Photograph by Paul J. Richards — AFP/Getty Images
By Geoffrey Smith
October 15, 2015

Germany’s auto regulator has ordered Volkswagen AG (VLKAY) to recall all the cars in the country that are fitted with emissions cheating software.

The order from the Kraftfahrbundesamt, or KBA, effectively overrules the proposals that the scandal-hit company had sent in last week for fixing the problem of excess emissions from its older diesel cars. VW, which argues that all its cars are technically safe and legal to drive, had wanted drivers to decide for themselves whether or not to bring their cars in to be fixed. VW said at first that 2.8 million cars in Germany were affected, but only 2.4 million of these are actually still on the roads.

The German authorities are under pressure to prove that they are capable of properly policing the domestic auto lobby, which accounts for 13% of all jobs in the country. That has given it huge political influence both at home and further afield. Its influence played a large role in ensuring that producers’ claims about their cars’ fuel efficiency and emissions performance aren’t adequately tested under real-world conditions in the E.U..

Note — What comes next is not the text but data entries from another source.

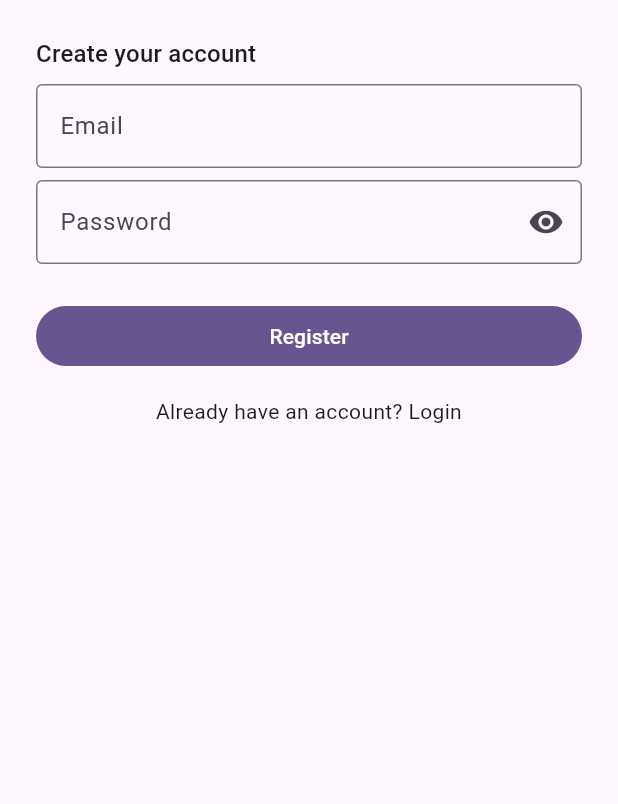
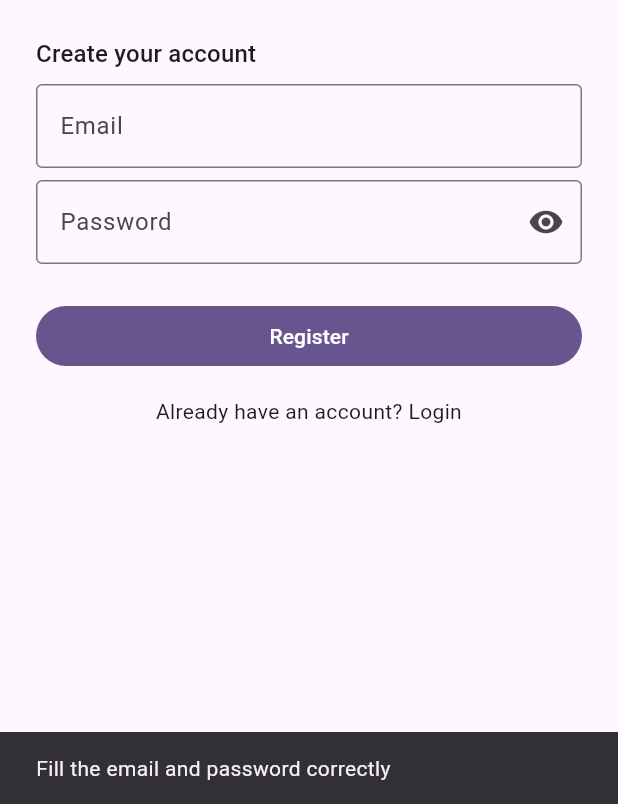
Before and after one commit to Vrynd/Chatting_apps, a Flutter app: the RegisterScreen screen opened by its route, after a tap on "Register", on a phone screen of 412 x 824 dp, the part 432-1236 px from its top. Run offline on Flutter 3.47's test engine with Material 3 defaults, Android fonts, the phone set to English and light mode, and no system bars; our stand-ins replace firebase_auth, firebase_core, shared_preferences; accounts and stored records are empty.

Commit message:
Membuat aksi untuk autentikasi

```diff
--- a/lib/provider/firebase_auth_provider.dart
+++ b/lib/provider/firebase_auth_provider.dart
@@ -60,7 +60,7 @@ class FirebaseAuthProvider extends ChangeNotifier {
   }
 
   // LogOut Akun
-  Future signOutUser(String email, String password) async {
+  Future signOutUser() async {
     try {
       _authStatus = FirebaseAuthStatus.signingOut;
       notifyListeners();
--- a/lib/screens/register_screen.dart
+++ b/lib/screens/register_screen.dart
@@ -1,5 +1,8 @@
+import 'package:chatting_app/provider/firebase_auth_provider.dart';
+import 'package:chatting_app/static/firebase_auth_status.dart';
 import 'package:chatting_app/widgets/textfield_obsecure_widget.dart';
 import 'package:flutter/material.dart';
+import 'package:provider/provider.dart';
 
 class RegisterScreen extends StatefulWidget {
   const RegisterScreen({Key? key}) : super(key: key);
@@ -48,9 +51,18 @@ class _RegisterScreenState extends State<RegisterScreen> {
               hintText: 'Password',
             ),
             const SizedBox(height: 24.0),
-            FilledButton(
-              onPressed: () => _tapToRegister(),
-              child: const Text('Register'),
+            Consumer<FirebaseAuthProvider>(
+              builder: (context, value, child) {
+                return switch (value.authStatus) {
+                  FirebaseAuthStatus.creatingAccount => const Center(
+                      child: CircularProgressIndicator(),
+                    ),
+                  _ => FilledButton(
+                      onPressed: () => _tapToRegister(),
+                      child: const Text('Register'),
+                    ),
+                };
+              },
             ),
             const SizedBox.square(dimension: 16),
             GestureDetector(
@@ -66,7 +78,35 @@ class _RegisterScreenState extends State<RegisterScreen> {
     );
   }
 
-  void _tapToRegister() async {}
+  // Ketika tombol register ditekan
+  void _tapToRegister() async {
+    final email = _emailController.text.trim();
+    final password = _passwordController.text.trim();
+
+    if (email.isNotEmpty && password.isNotEmpty) {
+      final firebaseAuthProvider = context.read<FirebaseAuthProvider>();
+      final navigator = Navigator.of(context);
+      final scaffoldMessenger = ScaffoldMessenger.of(context);
+
+      await firebaseAuthProvider.createAccount(email, password);
+      switch (firebaseAuthProvider.authStatus) {
+        case FirebaseAuthStatus.accountCreated:
+          navigator.pop();
+          break;
+        case _:
+          scaffoldMessenger.showSnackBar(SnackBar(
+            content: Text(firebaseAuthProvider.message ?? ""),
+          ));
+      }
+    } else {
+      const message = "Fill the email and password correctly";
+
+      final scaffoldMessenger = ScaffoldMessenger.of(context);
+      scaffoldMessenger.showSnackBar(const SnackBar(
+        content: Text(message),
+      ));
+    }
+  }
 
   void _goToLogin() {
     Navigator.pop(context);
```
Also changed, not shown: lib/screens/chat_screen.dart (+28 -10 lines), lib/screens/login_screen.dart (+37 -6 lines).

The KBA’s order means that the authorities will have more control over the recall process and push VW to complete the recall faster (something that might make it more expensive for VW).

However, Germany’s Transport Minister Alexander Dobrindt said last week that the original goal of fixing all of the affected cars–which account for over one in four of all the VW cars affected worldwide by the scandal–by the end of 2016 now looks unlikely, because an essential component for fixing 1.6 liter engines won’t be available until September.

“We have to be realistic,” a KBA spokesman told Fortune Wednesday. “There are various types of engine that need fixing and different solutions will be needed.”

Dobrindt said Wednesday VW will have to say by the end of November exactly how it intends to bring its 1.2 and 1.6-liter EA189 engines into line with legal limits on emissions. It has to do the same for its 2-liter engines by the end of this month.

Volkswagen couldn’t immediately be reached for comment.

The news adds to the steadily-mounting pressure on Europe’s largest automaker, which is already facing a criminal probe and dozens of civil suit from Germany to the U.S..

State prosecutors raided the company’s Wolfsburg HQ and private homes last week as part of their investigation, while Politico reported Tuesday that the Federal Trade Commission is looking into claims of deceptive marketing by the company in the U.S., where it had aggressively pushed its “clean diesel” technology.

Elsewhere Thursday, German media reported that a fourth manager at the company has been suspended, apparently in connection with the affair. Falko Rudolph, head of a factory in Baunatal in central Germany, was one of the engineers involved in developing the EA189 engine at the heart of the scandal, according to the broadcaster n-tv.

This story has been updated to include comment from Transport Minister Alexander Dobrindt and news of Falko Rudolph’s suspension.

SPONSORED FINANCIAL CONTENT

You May Like

EDIT POST